CHICAGO, DEC. 20, 2002 (Zenit.org).- Statistics showing pornography to be a $10 billion industry may be seriously underestimating the scope of the problem.
While a 1998 study by Forrester Research in Cambridge, Massachusetts, estimated that the industry generates $10 billion a year, according to the Cleveland Plain Dealer, any dollar figure can only be an estimate, in a business where few companies are public and new providers continually appear.
Furthermore, most official sources would tend to underestimate the scope of the industry, by focusing exclusively on hard-core pornography.
In a recent column, Cardinal Francis George of Chicago, while agreeing that “[t]he production and sale of pornography is a highly profitable business,” pointed out that “[m]ildly pornographic material can be found in newspapers and TV programs. Advertising often exploits the human body. Many songs and music videos are designed to arouse people sexually. Most recently, the Internet has begun to furnish a steady supply of pornographic images.”
CBS Market Watch reports that Web users subscribing to online pornography sites paid as much as $800 million this year.
Dick Thornburgh and Herbert Lin, authors of the book “Youth, Pornography and the Internet,” wrote that the industry in the United States generates as much as $1 billion total, including Web site advertisements, product sales and age-verification services, according to the Market Watch report.
While Cardinal George referred to pornography as “one of the great sources of disrespect for human flesh and an increasingly prevalent source of temptation,” he was quick to point out both social and spiritual consequences of the pornography explosion.
“The studies that are available show that the use of pornography tends eventually to lead to sexually aggressive action towards others,” the cardinal wrote. “The sexual abuse of minors is often prepared by a predator’s showing a child pornographic films or pictures.”
Perhaps even more tragic are the effects of pornography on the soul.
“Pornography separates flesh from spirit,” Cardinal George continued. “It destroys the personal modesty that protects human intimacy and that allows men and women to grow in mutual respect.
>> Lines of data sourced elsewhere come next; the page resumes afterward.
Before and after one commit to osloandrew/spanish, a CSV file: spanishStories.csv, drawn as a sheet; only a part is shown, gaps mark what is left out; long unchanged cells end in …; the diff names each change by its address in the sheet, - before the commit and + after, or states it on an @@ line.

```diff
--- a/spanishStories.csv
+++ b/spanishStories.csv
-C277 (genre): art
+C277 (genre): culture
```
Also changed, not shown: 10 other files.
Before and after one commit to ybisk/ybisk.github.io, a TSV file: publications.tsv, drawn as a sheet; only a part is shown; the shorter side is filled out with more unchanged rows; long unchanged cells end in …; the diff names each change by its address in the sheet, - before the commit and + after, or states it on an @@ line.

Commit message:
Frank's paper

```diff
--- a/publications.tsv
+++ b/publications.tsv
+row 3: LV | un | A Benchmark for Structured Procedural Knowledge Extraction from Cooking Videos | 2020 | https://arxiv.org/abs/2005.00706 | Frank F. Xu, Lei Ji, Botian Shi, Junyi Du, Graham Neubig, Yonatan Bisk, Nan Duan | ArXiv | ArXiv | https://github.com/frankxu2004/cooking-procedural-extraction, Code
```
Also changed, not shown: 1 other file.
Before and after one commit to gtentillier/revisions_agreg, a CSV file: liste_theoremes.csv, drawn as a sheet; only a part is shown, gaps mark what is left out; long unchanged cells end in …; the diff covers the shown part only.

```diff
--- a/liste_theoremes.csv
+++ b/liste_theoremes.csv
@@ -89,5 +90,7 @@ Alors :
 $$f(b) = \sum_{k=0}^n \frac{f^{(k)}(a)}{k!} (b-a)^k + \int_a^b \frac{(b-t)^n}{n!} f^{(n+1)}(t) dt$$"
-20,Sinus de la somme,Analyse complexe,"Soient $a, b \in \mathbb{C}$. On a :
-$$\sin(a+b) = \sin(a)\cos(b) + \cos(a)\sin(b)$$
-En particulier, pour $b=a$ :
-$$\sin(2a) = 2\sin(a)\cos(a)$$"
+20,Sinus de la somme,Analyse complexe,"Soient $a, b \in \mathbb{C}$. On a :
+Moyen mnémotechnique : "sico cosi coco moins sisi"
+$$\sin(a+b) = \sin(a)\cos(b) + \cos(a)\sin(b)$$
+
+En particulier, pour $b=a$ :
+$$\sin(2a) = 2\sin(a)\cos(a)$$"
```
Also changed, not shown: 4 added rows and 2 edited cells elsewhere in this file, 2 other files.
It frees lust from moral scruple and from the control of conscience, and it becomes easily addictive. It isolates those addicted to it. It subverts family life and personal integrity.”
He contrasted the “great sadness [which] pervades the life of someone addicted to pornography” with the “joy [which] is the sign of God’s presence in our lives.”
The archbishop of Chicago offered Our Lady as “the image of our destiny as creatures whom God calls now to live with him in harmony, without the sadness of sin, and whom God assures that ‘in our flesh we shall see God,’ [a] high destiny [which] is destroyed when someone is given over to lust.”